When surveyor Robert Hoddle laid out the grid for the new settlement of Melbourne in 1837, he set aside a reserve for a market. It was located in William Street, between Collins Street and Flinders Lane (then known as Little Flinders Street), adjacent to the Custom House and conveniently close to the river port. While it seems some market activities were taking place there as early as 1838, Melbourne’s first official market opened on the site in December 1841. It came to be known as the Western Market. A fourth street frontage, named Market Street, was created as the eastern access to the market.
By 1840, the citizens of Melbourne were calling for the establishment of a market as a way of regulating the sale of goods in the settlement. There were complaints about the extortionate prices charged by traders, particularly butchers, for the necessities of life. An article in John Pasco Fawkner’s Port Phillip Patriot and Melbourne Advertiser expressed the view that healthy competition in a market environment would keep traders honest.

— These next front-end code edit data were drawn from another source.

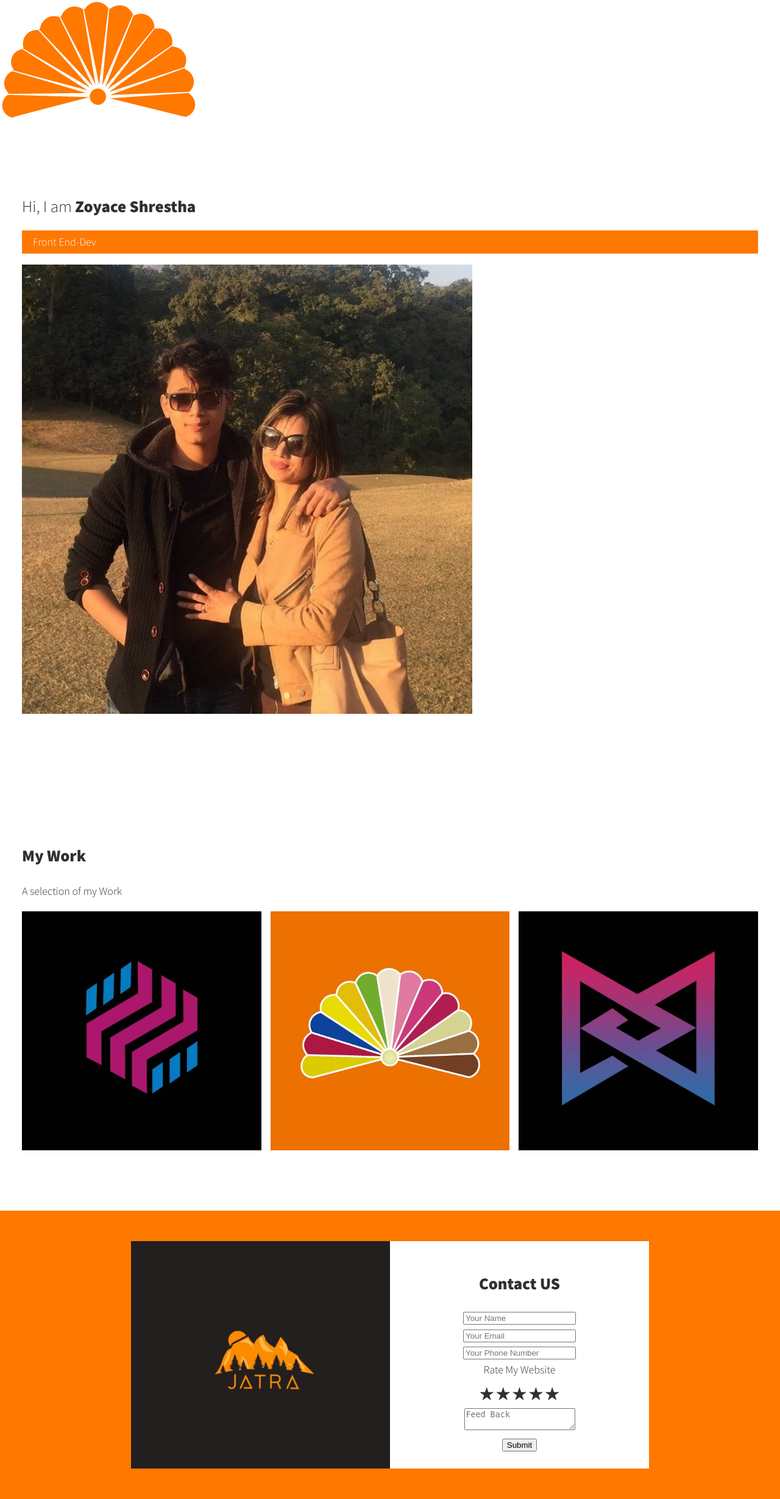
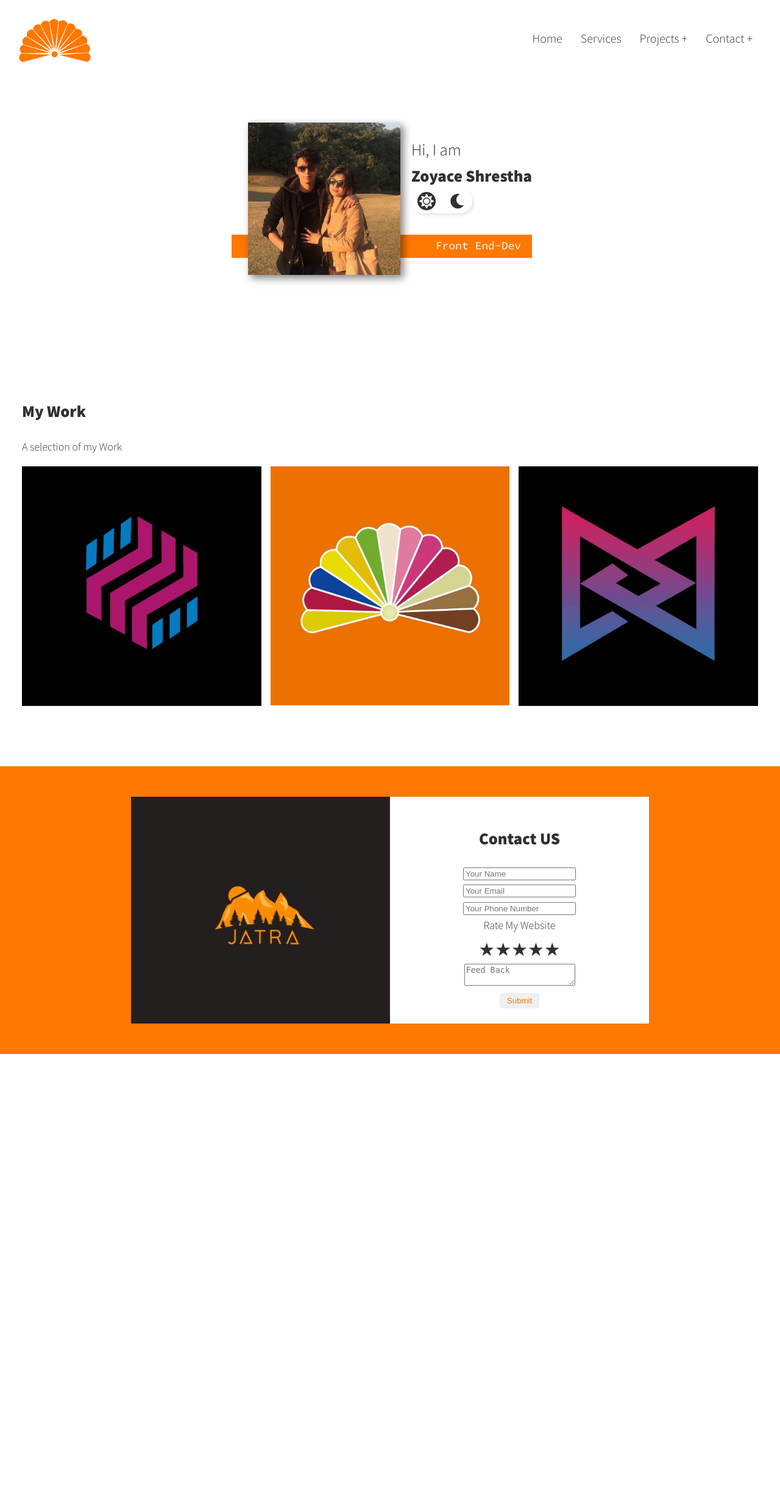
Before and after one commit to zoyace-shrestha/CSCE-464, a PHP site: page / in a window 1280 px wide. Shown: the whole page at 61% size. After the commit the page ends 1729 px from the top, so only its background shows below. Run offline with PHP 8.4, Linux system fonts and the light colour scheme; some libraries are stand-ins or nearby versions.

Commit message:
Added light mode and dark mode

```diff
--- a/index.html
+++ b/index.html
@@ -10,27 +10,57 @@
     <link href="https://fonts.googleapis.com/css?family=Source+Code+Pro:400,900|Source+Sans+Pro:300,900&display=swap"
         rel="stylesheet" />
     <link rel="stylesheet" href="https://cdnjs.cloudflare.com/ajax/libs/font-awesome/4.7.0/css/font-awesome.min.css">
+    <link rel="stylesheet" href="https://cdnjs.cloudflare.com/ajax/libs/font-awesome/5.11.2/css/all.css"
+        integrity="sha256-46qynGAkLSFpVbEBog43gvNhfrOj+BmwXdxFgVK/Kvc=" crossorigin="anonymous" />
 </head>
 
-<body>
+<body class="light">
     <header>
-        <div class="logo">
-            <a href="https://github.com/zoyace-shrestha/CSCE-464" target="_blank">
-                <img src="img/sumologo.png" alt="Sumo World Page" />
-            </a>
-        </div>
+        <a href="https://github.com/zoyace-shrestha/CSCE-464" target="_blank">
+            <img src="img/sumologo.png" alt="Sumo World Page" width="120px" />
+        </a>
+        <nav class="navbar">
+            <ul>
+                <li><a href="#">Home</a></li>
+                <li><a href="#">Services</a></li>
+                <li><a href="#">Projects + </a>
+                    <ul>
+                        <li><a href="#">Bhommi</a></li>
+                        <li><a href="#">SumoWorld</a></li>
+                        <li><a href="#">Esatya</a></li>
+                    </ul>
+                </li>
+                <li><a href="#">Contact +</a>
+                    <ul>
+                        <li><a href="#">LinkedIn</a></li>
+                        <li><a href="#">Github</a></li>
+                        <li><a href="#">Email</a></li>
+                    </ul>
+                </li>
+
+            </ul>
+
+        </nav>
     </header>
 
     <!-- Introduction -->
     <section class="intro">
-        <h1 class="section-title">Hi, I am <strong>Zoyace Shrestha</strong></h1>
+        <h1 class="section-title">Hi, I am <strong>Zoyace Shrestha</strong>
+            <input type="checkbox" id="toggle">
+            <label class="toggle toggleBox" for="toggle">
+                <i class="fas fa-sun"></i>
+                <i class="fa fa-moon"></i>
+                <span class="ball"></span>
+            </label>
+        </h1>
         <p class="section-subtitle">Front End-Dev</p>
-        <img src="img/zoyace01.jpg" class="intro-image">
+        <img src="img/zoyace01.jpg" class="intro-image" width="100px">
     </section>
 
 
+
     <!-- Work -->
-    <section>
+    <section id="bodyS">
         <h1>My Work</h1>
         <p>A selection of my Work</p>
 
--- a/style.css
+++ b/style.css
@@ -33,8 +33,106 @@
     }
 }
 
+/* Light and Dark Mode button */
 
-html {
+.dark {
+    --clr-dark: #fff;
+    --clr-light: #303030;
+    --clr-accent: rgb(255, 120, 0);
+}
+
+.toggle {
+    cursor: pointer;
+    position: relative;
+    display: flex;
+    justify-content: space-between;
+    width: 100px;
+    height: 40px;
+    border-radius: 50px;
+    transition: .2s;
+}
+
+.toggle i {
+    width: 50%;
+    line-height: 40px;
+    text-align: center;
+    font-size: var(--fs-h3);
+    z-index: 1;
+}
+
+
+.toggle .ball {
+    position: absolute;
+    width: 30px;
+    height: 30px;
+    border-radius: 50%;
+    transition: .2s ease-out;
+}
+
+/* light Mode */
+.light {
+    --clr-light: #fff;
+    --clr-dark: #303030;
+    --clr-accent: rgb(255, 120, 0);
+}
+
+.toggleBox {
+    background-color: linear-gradient(145deg, #e1e1e1, #fff);
+    box-shadow: 3px 3px 4px #e6e6e6;
+}
+
+.light .toggle .fa-sun {
+    color: var(--clr-light);
+}
+
+.light .toggle .fa-moon {
+    color: var(--clr-dark);
+}
+
+.light .toggle .ball {
+    margin: 5px;
+    margin-left: 10px;
+    background-color: var(--clr-dark);
+}
+
+/* Dark Mode */
+
+.dark {
+    --clr-dark: #fff;
+    --clr-light: #303030;
+    --clr-accent: rgb(255, 120, 0);
+}
+
+.dark .toggle {
+    background: #303030;
+    box-shadow: 3px 3px 4px #0e131b,
+        -3px -3px 3px #303030;
+}
+
+.dark .toggle .fa-sun {
+    color: #ffffff;
+}
+
+.dark .toggle .fa-moon {
+    color: #303030;
+}
+
+.dark .toggle .ball {
+    background-color: #fff;
+    margin: 5px;
+    margin-left: 0;
+    transform: translateX(60px);
+}
+
+.intro input {
+    display: none;
+}
+
+
+
+
+/* HTML */
+.html {
     scroll-behavior: smooth;
 }
 
@@ -45,15 +143,117 @@ body {
     font-family: var(--ff-primary);
     font-size: var(--fs-body);
     line-height: 1.6;
+    transition: .2s;
 }
 
-.logo {
-    max-width: 100px;
+/* Nav Bar */
+header {
+    display: flex;
+    /* position: fixed; */
+    justify-content: space-between;
+    padding: 30px 30px 0 30px;
+    background-color: var(--clr-light);
+    align-items: center;
+    z-index: 1000;
+    width: 100%;
+
+}
+
+header .navbar ul {
+    list-style: none;
+    margin: 0;
+    padding: 0;
+}
+
+header .navbar ul li {
+    position: relative;
+    float: left;
+}
+
+header .navbar ul li a {
+    font-size: 20px;
+    margin-top: -15px;
+    padding: 15px;
+    color: var(--clr-dark);
+    display: block;
+    text-decoration: none;
+}
+
+header .navbar ul li a:hover {
+    background-color: var(--clr-dark);
+    color: var(--clr-light);
+}
+
+header .navbar ul li ul {
+    position: absolute;
+    left: 0;
+    width: 130px;
+    display: none;
+
+}
+
+header .navbar ul li ul li {
+    width: 100%;
+
+}
+
+header .navbar ul li:hover>ul {
+    display: initial;
+}
+
+.intro {
+    position: relative;
+}
+
+.section-title {
+    display: block;
+}
+
+.section-title strong {
+    display: block;
+    font-weight: var(--fw-bold);
+}
+
+.section-subtitle {
+    background: var(--clr-accent);
+    padding: 0.25em 1em;
+    color: var(--clr-light);
+    font-family: var(--ff--secondary);
+    margin-bottom: 1em;
+    display: inline-block;
 }
 
 
-.intro {
-    position: relative;
+/* Media Query */
+@media (min-width: 600px) {
+    .intro {
+        display: grid;
+        width: min-content;
+        margin: 0 auto;
+        grid-column-gap: 1em;
+        grid-template-areas:
+            "img title"
+            "img subtitle";
+        grid-template-columns: min-content max-content;
+    }
+
+    .intro-image {
+        grid-area: img;
+        min-width: 250px;
+        position: relative;
+        z-index: 2;
+        box-shadow: var(--bs);
+    }
+
+    .section-subtitle {
+        align-self: start;
+        grid-column: -1/1;
+        grid-row: 2;
+        text-align: right;
+        position: relative;
+        left: -1.5em;
+        width: calc(100% + 1.5em);
+    }
 }
 
 .section-subtitle {
@@ -185,3 +385,17 @@ strong {
 .rating input[type="radio"]:checked~label {
     color: var(--clr-accent);
 }
+
+#form-subBtn {
+    padding: 5px 12px;
+    border-radius: 5px;
+    border: none;
+    color: var(--clr-accent);
+}
+
+#form-subBtn:hover {
+    padding: 5px 12px;
+    color: var(--clr-dark);
+    background-color: var(--clr-accent);
+    border-radius: 5px;
+}
--- a/style.js
+++ b/style.js
@@ -5,6 +5,18 @@ let subBtn = document.getElementById('form-subBtn');
 let feedbackInput = document.getElementById("fieldFeedback")
 const stars = document.querySelectorAll(".rating input[type='radio']");
 let ratingValue;
+const body = document.querySelector("body");
+const sunIcon = document.querySelector(".toggle .fa-sun");
+const moonIcon = document.querySelector(".toggle .fa-moon");
+const toggle = document.querySelector("#toggle");
+
+toggle.addEventListener("change", () => {
+    body.classList.toggle("dark");
+    sunIcon.className = sunIcon.className == "fas fa-sun" ? "fas fa-sun" : "fas fa-sun";
+    moonIcon.className = moonIcon.className == "fa fa-moon" ? "fa fa-moon" : "fa fa-moon";
+
+})
+
 
 subBtn.addEventListener('click', function () {
     let nameValue = nameInput.value;
```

The Legislative Council of New South Wales responded to the demand. It passed an Act dividing Melbourne into four wards for the election of Commissioners to undertake the establishment and regulation of the new market. The new authority first met in November 1842, selecting sites for a corn and hay market and a livestock market and confirming Market Square as the location for the general market.
Subsequently, rules and regulations were established for the operation of the general market. It was to operate on Wednesdays and Saturdays, from 7 am or 8 am (depending on the season) until sunset. It was divided into four segments: one for clothing, household goods and general groceries; one for meat and poultry; and one for fruit and vegetables (other than potatoes). The fourth section was just for potatoes. A market clerk was appointed and used a standard set of weights and measures to check those of traders, ensuring customers received fair treatment.
Initially, the Western Market was simply a piece of open ground, fenced and with controlled access points, where traders were invited to set up their own booths or park their wagons. However, there was soon a call for permanent buildings on the site to protect traders and their goods from the vagaries of the Melbourne weather. In 1848, the Town Council approved a sum of £800 for buildings at the Western Market and by 1847 had erected two rows of brick buildings connected by an arcade. A two-storey building was begun in 1856 and new buildings, including office suites, were added in 1868-70.
Meanwhile, a second general market had been erected at the eastern end of the town. The Eastern Market, on the corner of Bourke Street and Exhibition Street (then known as Stephen Street), was opened in 1847 and gradually drew trade away from the Western Market. Queen Victoria Market, which opened in 1878, eventually superseded both.
The Western Market became a wholesale fruit and vegetable market but was abandoned in the early 1930s and in 1934 was leased as a car park. For more than two decades, the redevelopment of the market site remained contentious. The Melbourne City Council continued to lease out offices in the market buildings and, during World War II, one section was converted into a hostel for RAAF troops and re-named Air Force House.
In the early 1950s, the Council ran a design competition for the Western Market site, which was envisioned as a combination of underground car parking, an office building and a public plaza. The prize-winning design was announced in 1953 – but nothing happened. In 1956, the Council abandoned plans to redevelop the site itself, deciding to call for tenders from commercial enterprises to take up the lease.
In 1960 the Council approved plans for a 28-storey “skyscraper” on the site. The Western Market buildings were demolished in 1961.